Characters are also a way used to target children. Making characters has been the way in which many companies capture the attention of children everywhere. When a child sees commercials on television, the characters are instantly installed in their brain. Prominent figures also bring forth an ethical appeal for children; for example, in Lucky Strike advertisement, Santa Claus is shown with his bag of toys in one hand and a cigarette in the other. When the child witnesses such extreme behavior from the ones they hold dear, they want to be just like the people they admire.
Therefore, children are more likely to buy a product used by their favorite celebrity or character. Toys are another way in which companies target children. Companies give toys to children sometimes relating to their product to endorse their item and entice the recipient to the merchandise. The hope some companies have is that the child will associate their brand with a reward such as a toy and want it more because of the attraction. For example, cereal companies are famous for toy advertisements. If they put toys in the boxes of cereal, children are more likely to want the box with a toy in it.
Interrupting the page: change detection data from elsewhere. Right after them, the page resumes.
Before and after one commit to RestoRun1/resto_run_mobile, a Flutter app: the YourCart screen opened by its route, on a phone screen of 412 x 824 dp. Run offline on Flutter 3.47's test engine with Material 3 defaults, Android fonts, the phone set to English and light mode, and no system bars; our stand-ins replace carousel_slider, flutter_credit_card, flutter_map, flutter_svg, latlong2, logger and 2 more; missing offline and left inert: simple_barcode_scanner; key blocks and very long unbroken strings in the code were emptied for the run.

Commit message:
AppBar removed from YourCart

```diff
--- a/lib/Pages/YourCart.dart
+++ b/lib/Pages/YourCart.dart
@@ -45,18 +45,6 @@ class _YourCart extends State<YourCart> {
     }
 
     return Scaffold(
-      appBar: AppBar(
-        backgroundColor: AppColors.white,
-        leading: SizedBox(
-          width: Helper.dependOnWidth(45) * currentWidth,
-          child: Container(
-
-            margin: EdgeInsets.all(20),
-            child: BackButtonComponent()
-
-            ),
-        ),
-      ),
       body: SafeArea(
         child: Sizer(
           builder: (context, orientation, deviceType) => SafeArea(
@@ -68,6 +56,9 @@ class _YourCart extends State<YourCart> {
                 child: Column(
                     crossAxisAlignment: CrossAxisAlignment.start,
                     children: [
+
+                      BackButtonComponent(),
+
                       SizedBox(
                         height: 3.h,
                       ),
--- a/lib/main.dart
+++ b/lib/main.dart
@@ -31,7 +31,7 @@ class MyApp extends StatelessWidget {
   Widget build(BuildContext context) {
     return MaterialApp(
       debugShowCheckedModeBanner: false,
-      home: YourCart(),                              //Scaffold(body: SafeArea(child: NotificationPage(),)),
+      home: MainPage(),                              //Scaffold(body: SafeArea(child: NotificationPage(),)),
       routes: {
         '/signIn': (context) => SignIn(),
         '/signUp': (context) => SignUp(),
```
Pleasing children is a main concern for all big companies. In closing, advertising to children isn’t the best idea when you want to keep the youth of our country safe, healthy, and uncorrupt so as to brighten our future as a nation. The products of some endorsements are mainly those that need to be feared. However, when a child is just as innocent as watching their favorite television show, parents and the children themselves shouldn’t need to worry about what kind of commercials pop-up that try to entice them with that happy meal and those toys.
Children deserve every right to enjoy their time of being care-free and trusting. Childhood is a time for joyful bliss and innocence, not corruption. Works Cited Cooper, Lou. “Brand Loyalty Starts from a Very Early Age. ” EBSCO Publishing Service Selection Page. Marketing Week, 10 June 2010. Web. 02 Nov. 2010 ;http:web. ebscohost. com/src/pdf? vid=3;hid=104;[email protected];. “The United States Bill of Rights. ” National Archives and Records Administration. U. S. National Archives ; Records Administration.
Web. 02. Nov. 2011. ;http://www. archives. gov/exhibits/characters/print_friendly. html? page=bill_of_rights_transcript_content. html;. Schlosser, Eric. Fast Food Nation: the Dark Side of the All-American Meal. New York, NY: Harper Perennial, 2005. Print. Supersize Me: a Film of Epic Proportions . Hart Sharp Video, 2004. “Santa Smokes Lucky Strikes! ” Quit Smoking Painlessly Now! Web. 02 Nov. 2010. ;http://www. quitsmokingpainlesslynow. com/cigarette-advertising/santa-smoking-lucky-strikes/;.